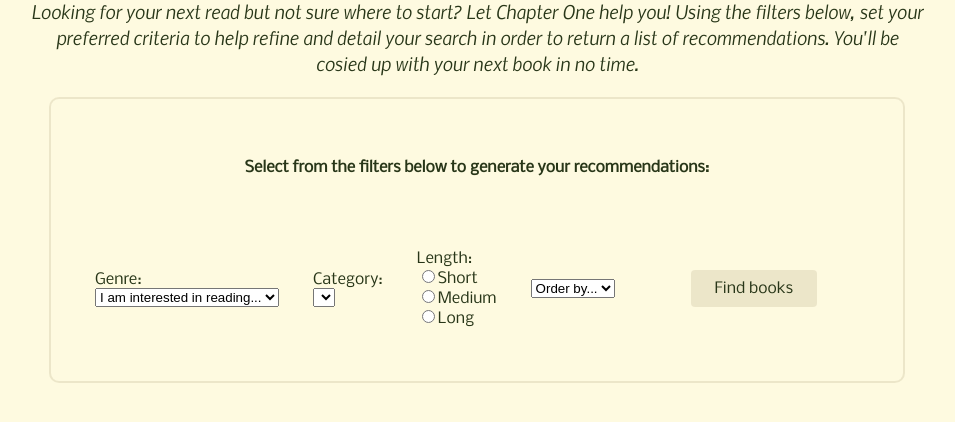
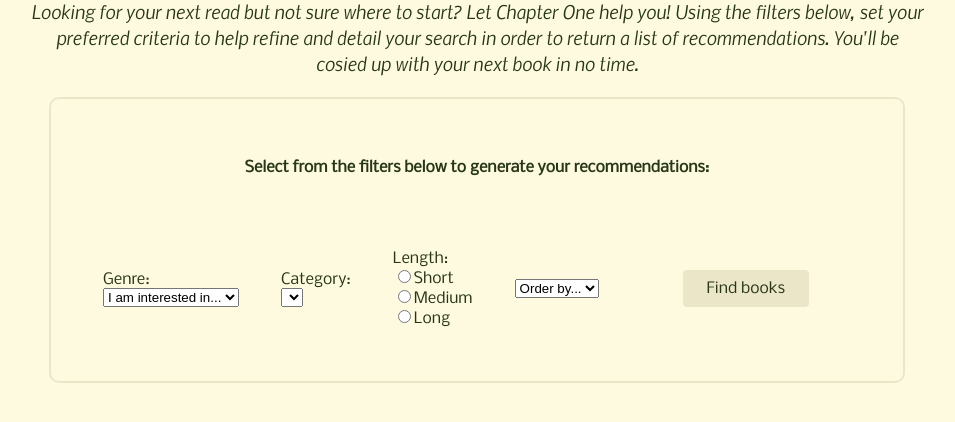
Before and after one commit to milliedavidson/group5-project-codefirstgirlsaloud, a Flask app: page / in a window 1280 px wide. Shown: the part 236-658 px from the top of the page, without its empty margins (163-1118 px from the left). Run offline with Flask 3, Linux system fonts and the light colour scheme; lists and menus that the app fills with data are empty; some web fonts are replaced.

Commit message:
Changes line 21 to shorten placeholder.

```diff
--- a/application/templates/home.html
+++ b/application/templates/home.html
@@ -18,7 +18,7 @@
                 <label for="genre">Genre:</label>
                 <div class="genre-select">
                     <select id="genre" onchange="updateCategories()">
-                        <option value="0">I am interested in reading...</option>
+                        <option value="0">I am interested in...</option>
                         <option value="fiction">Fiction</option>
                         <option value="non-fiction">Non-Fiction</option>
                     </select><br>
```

==

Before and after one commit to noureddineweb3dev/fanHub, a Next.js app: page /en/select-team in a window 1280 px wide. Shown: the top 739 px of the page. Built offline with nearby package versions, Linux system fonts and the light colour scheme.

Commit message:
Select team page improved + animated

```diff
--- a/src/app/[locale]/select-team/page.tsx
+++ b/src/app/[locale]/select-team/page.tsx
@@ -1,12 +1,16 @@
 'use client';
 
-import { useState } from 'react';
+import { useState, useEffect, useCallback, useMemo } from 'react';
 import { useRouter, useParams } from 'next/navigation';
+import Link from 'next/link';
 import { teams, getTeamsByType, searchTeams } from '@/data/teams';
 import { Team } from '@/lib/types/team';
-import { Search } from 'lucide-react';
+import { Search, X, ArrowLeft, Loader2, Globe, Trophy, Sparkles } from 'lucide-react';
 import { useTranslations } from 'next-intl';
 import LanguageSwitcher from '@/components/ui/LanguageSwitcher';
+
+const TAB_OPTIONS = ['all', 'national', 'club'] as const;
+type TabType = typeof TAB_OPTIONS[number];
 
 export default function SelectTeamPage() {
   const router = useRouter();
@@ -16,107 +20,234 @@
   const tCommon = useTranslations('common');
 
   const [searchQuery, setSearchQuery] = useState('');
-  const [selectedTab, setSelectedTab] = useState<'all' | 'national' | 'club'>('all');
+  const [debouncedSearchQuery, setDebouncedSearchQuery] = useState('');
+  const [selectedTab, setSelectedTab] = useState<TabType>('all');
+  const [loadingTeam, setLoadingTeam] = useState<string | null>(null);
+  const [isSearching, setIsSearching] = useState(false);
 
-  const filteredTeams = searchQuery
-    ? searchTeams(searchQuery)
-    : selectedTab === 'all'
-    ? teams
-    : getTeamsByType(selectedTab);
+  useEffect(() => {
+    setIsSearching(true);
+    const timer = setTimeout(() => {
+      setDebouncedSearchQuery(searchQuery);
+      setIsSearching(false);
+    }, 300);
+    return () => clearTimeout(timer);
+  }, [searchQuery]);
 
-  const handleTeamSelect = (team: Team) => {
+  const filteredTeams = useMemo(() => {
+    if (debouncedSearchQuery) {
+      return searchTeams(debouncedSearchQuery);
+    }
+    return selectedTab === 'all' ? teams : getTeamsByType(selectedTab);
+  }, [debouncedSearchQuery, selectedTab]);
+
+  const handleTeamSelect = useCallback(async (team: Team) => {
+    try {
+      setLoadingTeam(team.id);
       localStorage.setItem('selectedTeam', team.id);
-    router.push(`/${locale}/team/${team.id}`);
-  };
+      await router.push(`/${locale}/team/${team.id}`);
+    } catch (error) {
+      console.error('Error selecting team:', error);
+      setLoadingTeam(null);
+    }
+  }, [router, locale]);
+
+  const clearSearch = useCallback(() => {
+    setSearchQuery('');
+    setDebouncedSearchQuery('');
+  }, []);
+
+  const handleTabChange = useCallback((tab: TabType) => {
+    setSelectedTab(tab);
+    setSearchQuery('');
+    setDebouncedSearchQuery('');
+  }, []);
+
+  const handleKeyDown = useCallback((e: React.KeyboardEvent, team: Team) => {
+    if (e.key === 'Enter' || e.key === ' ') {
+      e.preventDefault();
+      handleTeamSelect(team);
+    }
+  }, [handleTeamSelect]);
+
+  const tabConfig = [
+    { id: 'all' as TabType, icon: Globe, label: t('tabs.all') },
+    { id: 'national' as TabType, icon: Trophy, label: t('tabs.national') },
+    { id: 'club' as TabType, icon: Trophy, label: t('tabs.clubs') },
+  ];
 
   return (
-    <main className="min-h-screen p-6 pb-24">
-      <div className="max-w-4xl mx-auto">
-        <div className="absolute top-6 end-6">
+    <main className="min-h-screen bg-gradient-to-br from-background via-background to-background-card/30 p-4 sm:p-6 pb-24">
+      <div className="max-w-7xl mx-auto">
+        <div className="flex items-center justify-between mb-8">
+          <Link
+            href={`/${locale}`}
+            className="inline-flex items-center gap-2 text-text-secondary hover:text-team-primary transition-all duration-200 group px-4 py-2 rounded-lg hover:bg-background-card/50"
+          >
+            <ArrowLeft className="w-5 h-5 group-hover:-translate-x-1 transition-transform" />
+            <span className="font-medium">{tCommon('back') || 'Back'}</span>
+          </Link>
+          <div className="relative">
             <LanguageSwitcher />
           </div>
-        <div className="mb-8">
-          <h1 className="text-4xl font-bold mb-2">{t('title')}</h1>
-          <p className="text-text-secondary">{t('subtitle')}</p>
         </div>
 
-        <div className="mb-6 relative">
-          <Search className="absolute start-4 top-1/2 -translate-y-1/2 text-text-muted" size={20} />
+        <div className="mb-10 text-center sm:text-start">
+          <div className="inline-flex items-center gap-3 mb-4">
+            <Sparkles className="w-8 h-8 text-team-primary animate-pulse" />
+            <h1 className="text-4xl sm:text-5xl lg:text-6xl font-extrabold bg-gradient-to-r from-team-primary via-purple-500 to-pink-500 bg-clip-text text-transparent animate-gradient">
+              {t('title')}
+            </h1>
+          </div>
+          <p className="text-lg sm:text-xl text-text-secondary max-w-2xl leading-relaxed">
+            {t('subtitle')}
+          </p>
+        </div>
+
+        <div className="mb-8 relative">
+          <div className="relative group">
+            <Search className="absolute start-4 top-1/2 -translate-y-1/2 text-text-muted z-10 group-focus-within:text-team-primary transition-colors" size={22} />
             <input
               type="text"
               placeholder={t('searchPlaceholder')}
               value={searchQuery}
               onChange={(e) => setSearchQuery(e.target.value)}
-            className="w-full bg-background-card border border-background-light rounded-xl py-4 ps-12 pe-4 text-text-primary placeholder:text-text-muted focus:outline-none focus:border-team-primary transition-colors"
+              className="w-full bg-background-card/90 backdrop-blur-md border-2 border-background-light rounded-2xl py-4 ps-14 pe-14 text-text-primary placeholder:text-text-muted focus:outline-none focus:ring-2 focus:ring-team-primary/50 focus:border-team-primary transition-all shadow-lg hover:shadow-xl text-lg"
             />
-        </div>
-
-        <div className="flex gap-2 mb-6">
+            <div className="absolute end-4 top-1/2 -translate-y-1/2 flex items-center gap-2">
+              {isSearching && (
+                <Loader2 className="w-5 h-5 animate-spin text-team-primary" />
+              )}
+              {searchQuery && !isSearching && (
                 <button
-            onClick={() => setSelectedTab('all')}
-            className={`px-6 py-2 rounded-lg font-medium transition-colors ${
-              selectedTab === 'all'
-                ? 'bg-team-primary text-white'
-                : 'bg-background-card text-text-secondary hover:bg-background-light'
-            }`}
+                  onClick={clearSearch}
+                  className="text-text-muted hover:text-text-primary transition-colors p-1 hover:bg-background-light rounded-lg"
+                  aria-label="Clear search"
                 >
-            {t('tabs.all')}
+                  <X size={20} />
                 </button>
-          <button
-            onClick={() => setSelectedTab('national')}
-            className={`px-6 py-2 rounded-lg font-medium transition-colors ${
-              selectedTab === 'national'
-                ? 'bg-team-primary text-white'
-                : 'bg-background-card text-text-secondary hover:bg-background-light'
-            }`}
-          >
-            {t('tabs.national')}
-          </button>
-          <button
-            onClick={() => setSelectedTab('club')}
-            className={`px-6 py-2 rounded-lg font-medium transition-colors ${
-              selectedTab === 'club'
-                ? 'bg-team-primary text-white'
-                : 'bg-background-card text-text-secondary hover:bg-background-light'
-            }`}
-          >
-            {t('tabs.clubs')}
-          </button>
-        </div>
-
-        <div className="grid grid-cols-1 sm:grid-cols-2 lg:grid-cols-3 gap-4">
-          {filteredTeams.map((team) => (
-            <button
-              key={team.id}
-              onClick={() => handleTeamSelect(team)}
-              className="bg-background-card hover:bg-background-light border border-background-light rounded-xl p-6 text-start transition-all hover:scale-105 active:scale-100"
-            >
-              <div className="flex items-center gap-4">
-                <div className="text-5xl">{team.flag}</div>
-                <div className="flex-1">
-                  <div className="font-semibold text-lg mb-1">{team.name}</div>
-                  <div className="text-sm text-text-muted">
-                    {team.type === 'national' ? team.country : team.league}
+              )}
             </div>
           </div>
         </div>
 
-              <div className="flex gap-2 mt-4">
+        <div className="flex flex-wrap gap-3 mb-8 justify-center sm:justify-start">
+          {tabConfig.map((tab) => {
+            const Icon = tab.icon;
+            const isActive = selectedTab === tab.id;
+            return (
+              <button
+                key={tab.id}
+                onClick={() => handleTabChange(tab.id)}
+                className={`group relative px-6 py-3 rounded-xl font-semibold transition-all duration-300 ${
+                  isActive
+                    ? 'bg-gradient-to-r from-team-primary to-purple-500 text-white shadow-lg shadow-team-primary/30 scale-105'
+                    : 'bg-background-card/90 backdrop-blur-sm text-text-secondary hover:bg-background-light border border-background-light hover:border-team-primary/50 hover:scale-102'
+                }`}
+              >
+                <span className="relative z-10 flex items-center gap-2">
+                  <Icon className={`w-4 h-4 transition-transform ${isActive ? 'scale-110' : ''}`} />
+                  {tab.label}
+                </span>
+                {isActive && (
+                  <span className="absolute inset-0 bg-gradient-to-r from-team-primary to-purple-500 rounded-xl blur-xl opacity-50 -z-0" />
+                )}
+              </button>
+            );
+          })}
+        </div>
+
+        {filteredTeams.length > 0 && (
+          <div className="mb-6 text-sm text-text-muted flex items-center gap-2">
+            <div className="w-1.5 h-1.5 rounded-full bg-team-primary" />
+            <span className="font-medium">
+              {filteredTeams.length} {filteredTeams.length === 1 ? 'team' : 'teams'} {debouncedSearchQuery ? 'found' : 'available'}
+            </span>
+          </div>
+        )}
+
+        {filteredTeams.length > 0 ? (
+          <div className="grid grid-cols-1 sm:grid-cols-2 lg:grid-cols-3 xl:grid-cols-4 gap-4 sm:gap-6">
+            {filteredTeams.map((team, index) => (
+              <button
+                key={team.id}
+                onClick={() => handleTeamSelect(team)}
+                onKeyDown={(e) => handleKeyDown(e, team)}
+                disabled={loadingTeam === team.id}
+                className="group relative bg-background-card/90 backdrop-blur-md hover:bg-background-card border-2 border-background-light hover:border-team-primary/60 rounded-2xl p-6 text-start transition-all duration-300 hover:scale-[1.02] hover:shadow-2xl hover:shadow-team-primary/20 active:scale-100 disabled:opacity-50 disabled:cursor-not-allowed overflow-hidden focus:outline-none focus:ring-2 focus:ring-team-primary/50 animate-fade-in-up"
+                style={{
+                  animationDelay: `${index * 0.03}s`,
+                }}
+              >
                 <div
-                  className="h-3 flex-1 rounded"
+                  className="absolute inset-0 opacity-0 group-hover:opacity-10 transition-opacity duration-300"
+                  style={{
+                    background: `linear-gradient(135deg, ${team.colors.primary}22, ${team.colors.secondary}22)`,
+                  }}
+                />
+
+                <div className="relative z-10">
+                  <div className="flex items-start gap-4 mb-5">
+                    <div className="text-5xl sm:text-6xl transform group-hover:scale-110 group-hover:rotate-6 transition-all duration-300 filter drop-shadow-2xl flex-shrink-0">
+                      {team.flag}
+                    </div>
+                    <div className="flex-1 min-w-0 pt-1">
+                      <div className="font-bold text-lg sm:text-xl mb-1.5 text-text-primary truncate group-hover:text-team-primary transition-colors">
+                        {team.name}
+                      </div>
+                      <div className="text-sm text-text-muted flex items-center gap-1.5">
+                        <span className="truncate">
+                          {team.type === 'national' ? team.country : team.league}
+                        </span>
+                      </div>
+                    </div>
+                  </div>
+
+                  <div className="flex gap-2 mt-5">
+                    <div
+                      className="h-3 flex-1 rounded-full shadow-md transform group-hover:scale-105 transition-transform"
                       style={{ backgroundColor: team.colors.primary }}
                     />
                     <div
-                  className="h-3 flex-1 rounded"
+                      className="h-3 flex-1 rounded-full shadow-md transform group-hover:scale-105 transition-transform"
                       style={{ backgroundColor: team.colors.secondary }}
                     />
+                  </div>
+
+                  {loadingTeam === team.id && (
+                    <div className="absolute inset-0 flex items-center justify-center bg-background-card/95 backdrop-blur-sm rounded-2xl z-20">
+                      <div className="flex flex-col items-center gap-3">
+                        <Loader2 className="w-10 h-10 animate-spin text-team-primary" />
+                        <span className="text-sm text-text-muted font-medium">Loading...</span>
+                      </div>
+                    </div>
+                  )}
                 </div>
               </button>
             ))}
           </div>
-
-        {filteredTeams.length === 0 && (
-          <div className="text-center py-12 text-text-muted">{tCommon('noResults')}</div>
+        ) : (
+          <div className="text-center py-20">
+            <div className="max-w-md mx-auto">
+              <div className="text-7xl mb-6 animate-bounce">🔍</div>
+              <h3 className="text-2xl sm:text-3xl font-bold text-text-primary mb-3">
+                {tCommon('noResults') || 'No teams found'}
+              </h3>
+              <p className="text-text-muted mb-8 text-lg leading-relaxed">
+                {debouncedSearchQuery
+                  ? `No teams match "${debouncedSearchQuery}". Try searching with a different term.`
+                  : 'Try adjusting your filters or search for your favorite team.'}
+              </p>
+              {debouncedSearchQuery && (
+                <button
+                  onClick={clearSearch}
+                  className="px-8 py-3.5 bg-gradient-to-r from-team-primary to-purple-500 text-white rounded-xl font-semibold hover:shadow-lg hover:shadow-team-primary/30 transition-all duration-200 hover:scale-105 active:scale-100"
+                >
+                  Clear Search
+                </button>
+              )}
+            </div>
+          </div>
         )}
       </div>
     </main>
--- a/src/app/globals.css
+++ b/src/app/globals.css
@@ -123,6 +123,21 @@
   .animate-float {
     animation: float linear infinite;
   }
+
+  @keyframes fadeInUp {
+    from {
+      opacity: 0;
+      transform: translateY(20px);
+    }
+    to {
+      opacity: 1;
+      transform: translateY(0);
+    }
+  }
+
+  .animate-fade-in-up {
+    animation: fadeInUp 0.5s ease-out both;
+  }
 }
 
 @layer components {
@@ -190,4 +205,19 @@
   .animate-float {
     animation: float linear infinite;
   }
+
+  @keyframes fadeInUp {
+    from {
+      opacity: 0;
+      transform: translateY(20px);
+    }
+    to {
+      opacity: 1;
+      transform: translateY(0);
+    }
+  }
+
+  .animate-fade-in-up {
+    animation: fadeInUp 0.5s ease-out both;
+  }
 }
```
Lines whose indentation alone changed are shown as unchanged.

▸ **WHAT TO DO**:
Copy out each line from the listing that contains the string "import".

▸ **SOLVED EXERCISE**:
-import { useState } from 'react';
+import { useState, useEffect, useCallback, useMemo } from 'react';
 import { useRouter, useParams } from 'next/navigation';
+import Link from 'next/link';
 import { teams, getTeamsByType, searchTeams } from '@/data/teams';
 import { Team } from '@/lib/types/team';
-import { Search } from 'lucide-react';
+import { Search, X, ArrowLeft, Loader2, Globe, Trophy, Sparkles } from 'lucide-react';
 import { useTranslations } from 'next-intl';
 import LanguageSwitcher from '@/components/ui/LanguageSwitcher';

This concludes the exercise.